Evergreen tried to put its best foot forward, highlighting shipment levels, improved gross margins, and cash generation for the fourth quarter. Overwhelming these points was the gigantic non-cash writedown that Evergreen took on its investment in the Sovello joint venture with Q-Cells and REC. That European venture, formerly known as EverQ, once appeared to foretell Evergreen's bright future. The company has long been in breach of its loan covenants and is now facing possible insolvency.
I was right about the foretelling at least: Evergreen, too, has been in violation of a loan covenant since last year's first-quarter report. That said, with $112 million on the balance sheet as of the end of the fourth quarter, the company appears to have more than enough liquidity to build out its 100-megawatt Chinese facility. It's just not clear to me that the company will produce a product that's competitive with offerings by the likes of Trina Solar
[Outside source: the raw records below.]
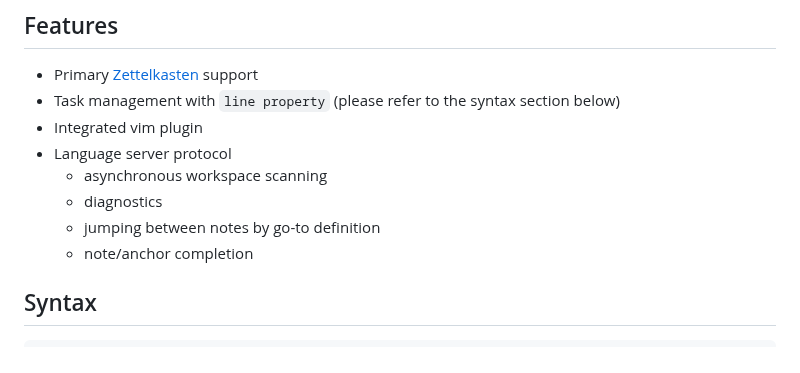
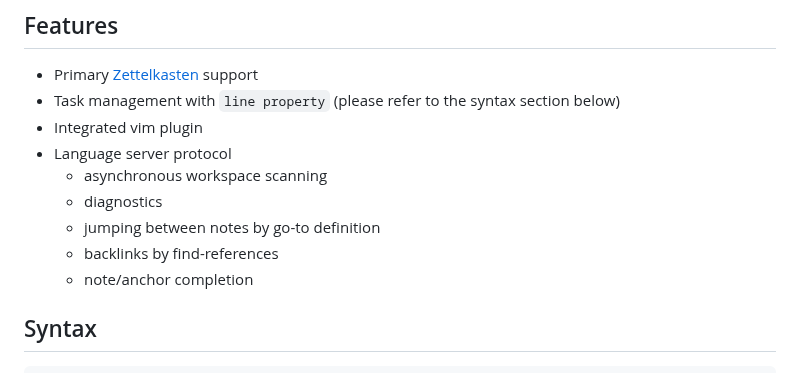
Before and after one commit to ompugao/patto, a Markdown page: README.md, the part around the change. Rendered like a GitHub page.

```diff
--- a/README.md
+++ b/README.md
@@ -18,6 +18,7 @@ This simple, line-oriented structure makes it easy to outline ideas, organize ta
     * asynchronous workspace scanning
     * diagnostics
     * jumping between notes by go-to definition
+    * backlinks by find-references
     * note/anchor completion
 
 ## Syntax
```
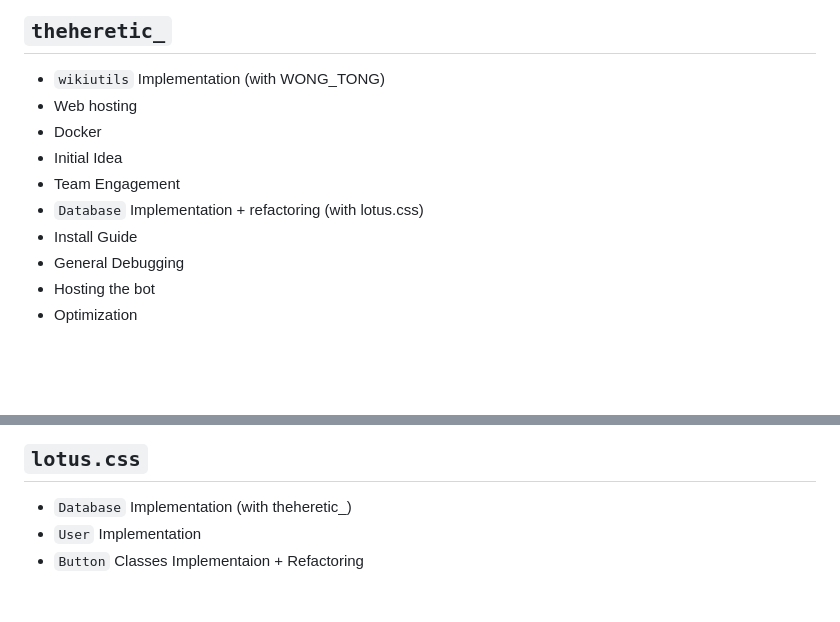
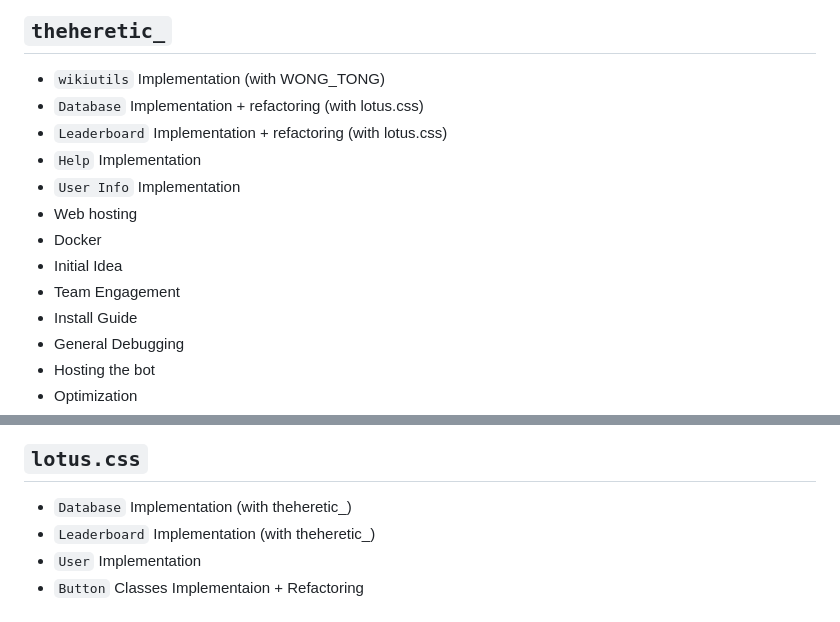
Before and after one commit to DannyTheHeretic/pure-pulsars, a Markdown page: README.md, 2 parts joined by grey strips. Rendered like a GitHub page; blank space fills up the shorter version.

```diff
--- a/README.md
+++ b/README.md
@@ -178,11 +178,14 @@ Wiki-wabbit is a tool for expanding on this experience through Discord. Alongsid
 ## `theheretic_`
 
 + `wikiutils` Implementation (with WONG_TONG)
++ `Database` Implementation + refactoring (with lotus.css)
++ `Leaderboard` Implementation + refactoring (with lotus.css)
++ `Help` Implementation
++ `User Info` Implementation
 + Web hosting
 + Docker
 + Initial Idea
 + Team Engagement
-+ `Database` Implementation + refactoring (with lotus.css)
 + Install Guide
 + General Debugging
 + Hosting the bot
@@ -216,6 +219,7 @@ Wiki-wabbit is a tool for expanding on this experience through Discord. Alongsid
 ## `lotus.css`
 
 + `Database` Implementation (with theheretic_)
++ `Leaderboard` Implementation (with theheretic_)
 + `User` Implementation
 + `Button` Classes Implementaion + Refactoring
 
```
As for ECD, the CEO's prepared remarks in the quarterly press release were all sunshine, as he spoke of "progress," "traction," and "momentum." The stock certainly has momentum, unfortunately it is downward. ECD shares haven't traded at these depths since 2004!
In the quarter, revenue was around half the prior year level, at $52.9 million. Inventories, meanwhile, ballooned to $120.8 million. Even with all the steps the company has taken to tackle underutilization and overhead, it appears that demand for ECD's thin-film laminates is still far short of the company's lowered expectations.
I'm all for cruising the 52-week low list for value stocks, but in a sector this competitive, a solar turnaround is a tall order. Mean reversion can be a key ally when it comes to contrarian investing, but I wouldn't bet on it in this case. SunPower